§ Problem statement: Using the listing, work out the number of lines where "Unity" shows up, and answer with that number alone.

------------------------------------------------------------

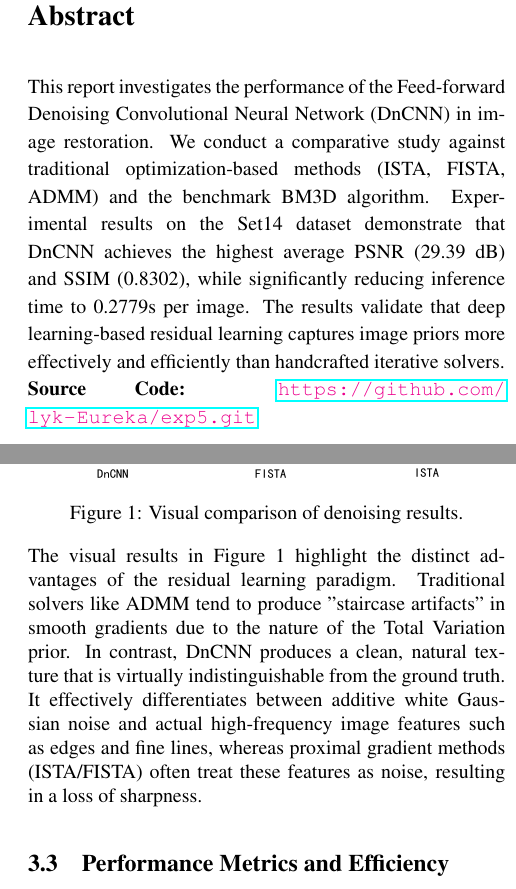
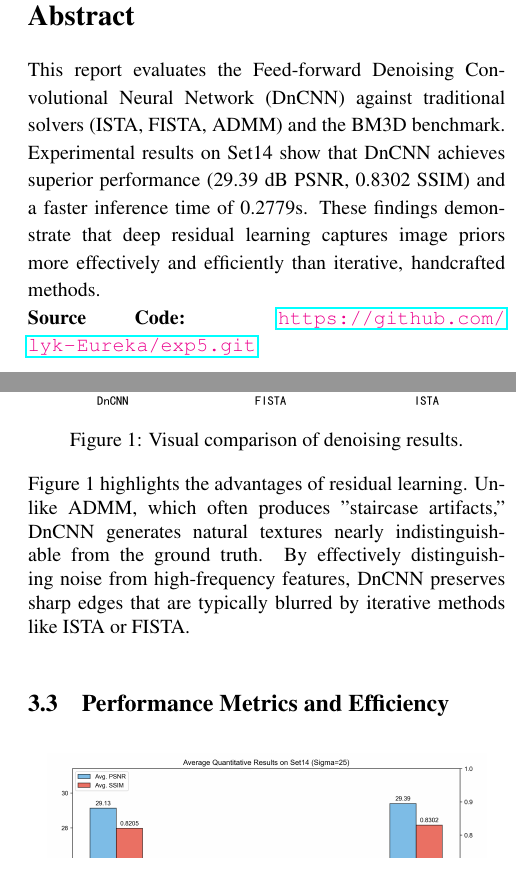
Before and after one commit to lyk-Eureka/exp5, a LaTeX paper (paper/egpaper_for_review.tex): two parts of the columns of pages 1 and 2 of 2, joined at a grey line, cut so that both start at the same text. The pictures show the PDF file paper/Image_Denoising_with_DnCNN_and_Comparison_with_BM3D_ISTA_FISTA_ADMM.pdf that the author committed with the source.

Commit message:
Optimize: shorten text descriptions and fix layout spacing issues

```diff
--- a/paper/egpaper_for_review.tex
+++ b/paper/egpaper_for_review.tex
@@ -35,7 +35,7 @@
 \maketitle
 
 \begin{abstract}
-This report investigates the performance of the Feed-forward Denoising Convolutional Neural Network (DnCNN) in image restoration. We conduct a comparative study against traditional optimization-based methods (ISTA, FISTA, ADMM) and the benchmark BM3D algorithm. Experimental results on the Set14 dataset demonstrate that DnCNN achieves the highest average PSNR (29.39 dB) and SSIM (0.8302), while significantly reducing inference time to 0.2779s per image. The results validate that deep learning-based residual learning captures image priors more effectively and efficiently than handcrafted iterative solvers. \\
+This report evaluates the Feed-forward Denoising Convolutional Neural Network (DnCNN) against traditional solvers (ISTA, FISTA, ADMM) and the BM3D benchmark. Experimental results on Set14 show that DnCNN achieves superior performance (29.39 dB PSNR, 0.8302 SSIM) and a faster inference time of 0.2779s. These findings demonstrate that deep residual learning captures image priors more effectively and efficiently than iterative, handcrafted methods. \\
 \textbf{Source Code:} \textcolor{magenta}{\url{https://github.com/lyk-Eureka/exp5.git}}
 \end{abstract}
 
@@ -50,0 +54 @@ DnCNN (Denoising Convolutional Neural Network) employs residual learning to expl
+\hat{v} = \mathcal{F}(y; \Theta) \approx v
@@ -50,0 +58 @@ DnCNN (Denoising Convolutional Neural Network) employs residual learning to expl
+\hat{x} = y - \mathcal{F}(y; \Theta)
@@ -50,0 +62 @@ DnCNN (Denoising Convolutional Neural Network) employs residual learning to expl
+\mathcal{L}(\Theta) = \frac{1}{2N} \sum_{i=1}^{N} \| \mathcal{F}(y_i; \Theta) - (y_i - x_i) \|_F^2
@@ -72,18 +86,18 @@ The data in Table 1 presents a compelling case for the transition from optimizat
 
 \subsection{Visual Comparison}
 
-\begin{figure}[H]
+\begin{figure}[!ht] % 修改此处：由 [H] 改为 [!ht]
     \centering
     \includegraphics[width=\linewidth]{Comparison.pdf}
     \caption{Visual comparison of denoising results.}
     \vspace{1.0em}
     \noindent \justifying
-    {The visual results in Figure 1 highlight the distinct advantages of the residual learning paradigm. Traditional solvers like ADMM tend to produce "staircase artifacts" in smooth gradients due to the nature of the Total Variation prior. In contrast, DnCNN produces a clean, natural texture that is virtually indistinguishable from the ground truth. It effectively differentiates between additive white Gaussian noise and actual high-frequency image features such as edges and fine lines, whereas proximal gradient methods (ISTA/FISTA) often treat these features as noise, resulting in a loss of sharpness.}
+    {Figure 1 highlights the advantages of residual learning. Unlike ADMM, which often produces "staircase artifacts," DnCNN generates natural textures nearly indistinguishable from the ground truth. By effectively distinguishing noise from high-frequency features, DnCNN preserves sharp edges that are typically blurred by iterative methods like ISTA or FISTA. }
 \end{figure}
 
 \subsection{Performance Metrics and Efficiency}
 
-\begin{figure}[H]
+\begin{figure}[H] % 修改此处：由 [H] 改为 [!ht]
     \centering
     \includegraphics[width=0.92\linewidth]{Average_Metrics_Comparison.png}
     \caption{Average PSNR and SSIM comparison.}
```
Also changed, not shown: paper/Image_Denoising_with_DnCNN_and_Comparison_with_BM3D_ISTA_FISTA_ADMM.pdf, paper/egpaper_for_review.tex (21 more changed lines).
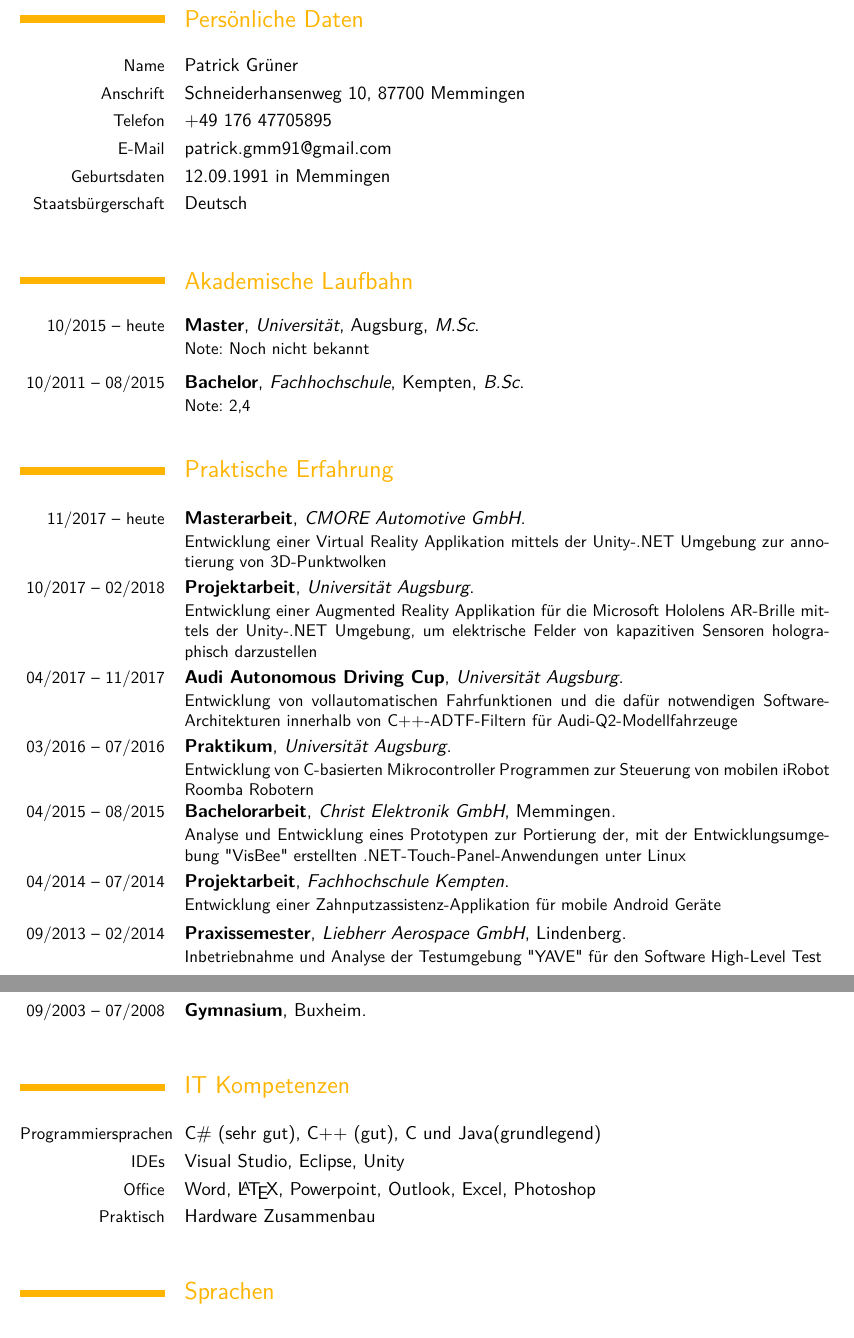
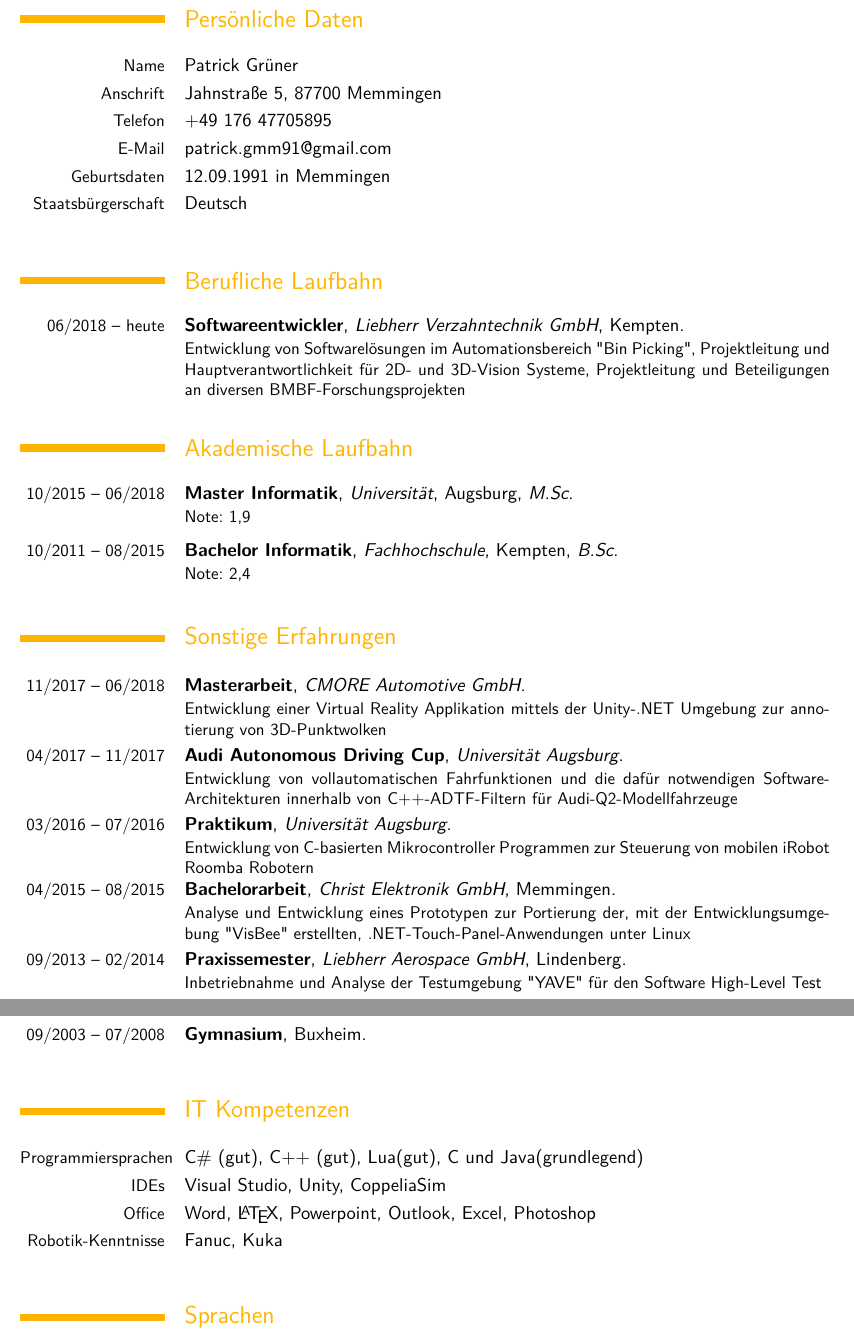
Before and after one commit to PvtSchneewitchen/Bewerbung, a LaTeX CV (cv_german.tex): two parts of pages 1 and 2 of 2, joined at a grey line, cut so that both start at the same text. Compiled offline with pdfLaTeX.

Commit message:
adding Berufserfahrung to cv

```diff
--- a/cv_german.tex
+++ b/cv_german.tex
@@ -28,7 +28,7 @@
 \firstname{Patrick}
 \familyname{Grüner}
 %\title{Resumé title (optional)}
-\address{Schneiderhansenweg 10}{87700 Memmingen}
+\address{Jahnstraße 5}{87700 Memmingen}
 \mobile{+49 176 47705895}
 %\phone{phone (optional)}
 \email{patrick.gmm91@gmail.com}
@@ -99,22 +99,29 @@
 
 %\cventry{year--year}{Degree}{Institution}{City}{\textit{Grade}}{Description}  % arguments 3 to 6 are optional
 
+
+\section{Berufliche Laufbahn}
+%%%%%%%%%%%%%%%%%%%%%%%%%%%%%%%%%%%%%%%%%%%%%%%%%%%%%%%%%%%%%%%%%%%%
+
+\cventry{06/2018 -- heute}{Softwareentwickler}{Liebherr Verzahntechnik GmbH}{Kempten}{}
+{Entwicklung von Softwarelösungen im Automationsbereich "Bin Picking", Projektleitung und Hauptverantwortlichkeit für 2D- und 3D-Vision Systeme, Projektleitung und Beteiligungen an diversen BMBF-Forschungsprojekten}  % arguments 3 to 6 are optional
+
 \section{Akademische Laufbahn}
 %%%%%%%%%%%%%%%%%%%%%%%%%%%%%%%%%%%%%%%%%%%%%%%%%%%%%%%%%%%%%%%%%%%%
 
-\cventry{10/2015 -- heute}{Master}{Universität}{Augsburg}{\textit{M.Sc}}{Note: Noch nicht bekannt}  % arguments 3 to 6 are optional
+\cventry{10/2015 -- 06/2018}{Master Informatik}{Universität}{Augsburg}{\textit{M.Sc}}{Note: 1,9}  % arguments 3 to 6 are optional
 
-\cventry{10/2011 -- 08/2015}{Bachelor}{Fachhochschule}{Kempten}{\textit{B.Sc}}{Note: 2,4}
+\cventry{10/2011 -- 08/2015}{Bachelor Informatik}{Fachhochschule}{Kempten}{\textit{B.Sc}}{Note: 2,4}
 
-\section{Praktische Erfahrung}
+\section{Sonstige Erfahrungen}
 %%%%%%%%%%%%%%%%%%%%%%%%%%%%%%%%%%%%%%%%%%%%%%%%%%%%%%%%%%%%%%%%%%%%
-\cventry{11/2017 -- heute}{Masterarbeit}{CMORE Automotive GmbH}{}{}{Entwicklung einer Virtual Reality Applikation mittels der Unity-.NET Umgebung zur annotierung von 3D-Punktwolken}
-\cventry{10/2017 -- 02/2018}{Projektarbeit}{Universität Augsburg}{}{}{Entwicklung einer Augmented Reality Applikation für die Microsoft Hololens AR-Brille mittels der Unity-.NET Umgebung, um elektrische Felder von kapazitiven Sensoren holographisch darzustellen}
+\cventry{11/2017 -- 06/2018}{Masterarbeit}{CMORE Automotive GmbH}{}{}{Entwicklung einer Virtual Reality Applikation mittels der Unity-.NET Umgebung zur annotierung von 3D-Punktwolken}
+%\cventry{10/2017 -- 02/2018}{Projektarbeit}{Universität Augsburg}{}{}{Entwicklung einer Augmented Reality Applikation für die Microsoft Hololens AR-Brille mittels der Unity-.NET Umgebung, um elektrische Felder von kapazitiven Sensoren holographisch darzustellen}
 \cventry{04/2017 -- 11/2017}{Audi Autonomous Driving Cup}{Universität Augsburg}{}{}{Entwicklung von vollautomatischen Fahrfunktionen und die dafür notwendigen Software-Architekturen innerhalb von C++-ADTF-Filtern für Audi-Q2-Modellfahrzeuge %im Maßstab 1:8
 }
 \cventry{03/2016 -- 07/2016}{Praktikum}{Universität Augsburg}{}{}{Entwicklung von C-basierten Mikrocontroller Programmen zur Steuerung von mobilen iRobot Roomba Robotern}
-\cventry{04/2015 -- 08/2015}{Bachelorarbeit}{Christ Elektronik GmbH}{Memmingen}{}{Analyse und Entwicklung eines Prototypen zur Portierung der, mit der Entwicklungsumgebung \dq VisBee\dq{} erstellten .NET-Touch-Panel-Anwendungen unter Linux}
-\cventry{04/2014 -- 07/2014}{Projektarbeit}{Fachhochschule Kempten}{}{}{Entwicklung einer Zahnputzassistenz-Applikation für mobile Android Geräte}
+\cventry{04/2015 -- 08/2015}{Bachelorarbeit}{Christ Elektronik GmbH}{Memmingen}{}{Analyse und Entwicklung eines Prototypen zur Portierung der, mit der Entwicklungsumgebung \dq VisBee\dq{} erstellten, .NET-Touch-Panel-Anwendungen unter Linux}
+%\cventry{04/2014 -- 07/2014}{Projektarbeit}{Fachhochschule Kempten}{}{}{Entwicklung einer Zahnputzassistenz-Applikation für mobile Android Geräte}
 \cventry{09/2013 -- 02/2014}{Praxissemester}{Liebherr Aerospace GmbH}{Lindenberg}{}{Inbetriebnahme und Analyse der Testumgebung
 \dq YAVE\dq{} für den Software High-Level Test}
 
@@ -128,10 +135,10 @@
 \section{IT Kompetenzen}
 %%%%%%%%%%%%%%%%%%%%%%%%%%%%%%%%%%%%%%%%%%%%%%%%%%%%%%%%%%%%%%%%%%%%
 
-\cvline{Programmiersprachen}{C\# (sehr gut), C++ (gut), C und Java(grundlegend)}
-\cvline{IDEs}{Visual Studio, Eclipse, Unity}
+\cvline{Programmiersprachen}{C\# (gut), C++ (gut), Lua(gut), C und Java(grundlegend)}
+\cvline{IDEs}{Visual Studio, Unity, CoppeliaSim}
 \cvline{Office}{Word, \LaTeX , Powerpoint, Outlook, Excel, Photoshop}
-\cvline{Praktisch}{Hardware Zusammenbau}
+\cvline{Robotik-Kenntnisse}{Fanuc, Kuka}
 
 \section{Sprachen}
 %%%%%%%%%%%%%%%%%%%%%%%%%%%%%%%%%%%%%%%%%%%%%%%%%%%%%%%%%%%%%%%%%%%%
```
Also changed, not shown: Anlagen/BachelorNoten1.PDF (added), Anlagen/BachelorNoten2.PDF (added), Anlagen/BachelorNoten3.PDF (added), Anlagen/picture.jpg (added), cv_german.pdf, 4 other files.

------------------------------------------------------------

§ Solution for this problem: 6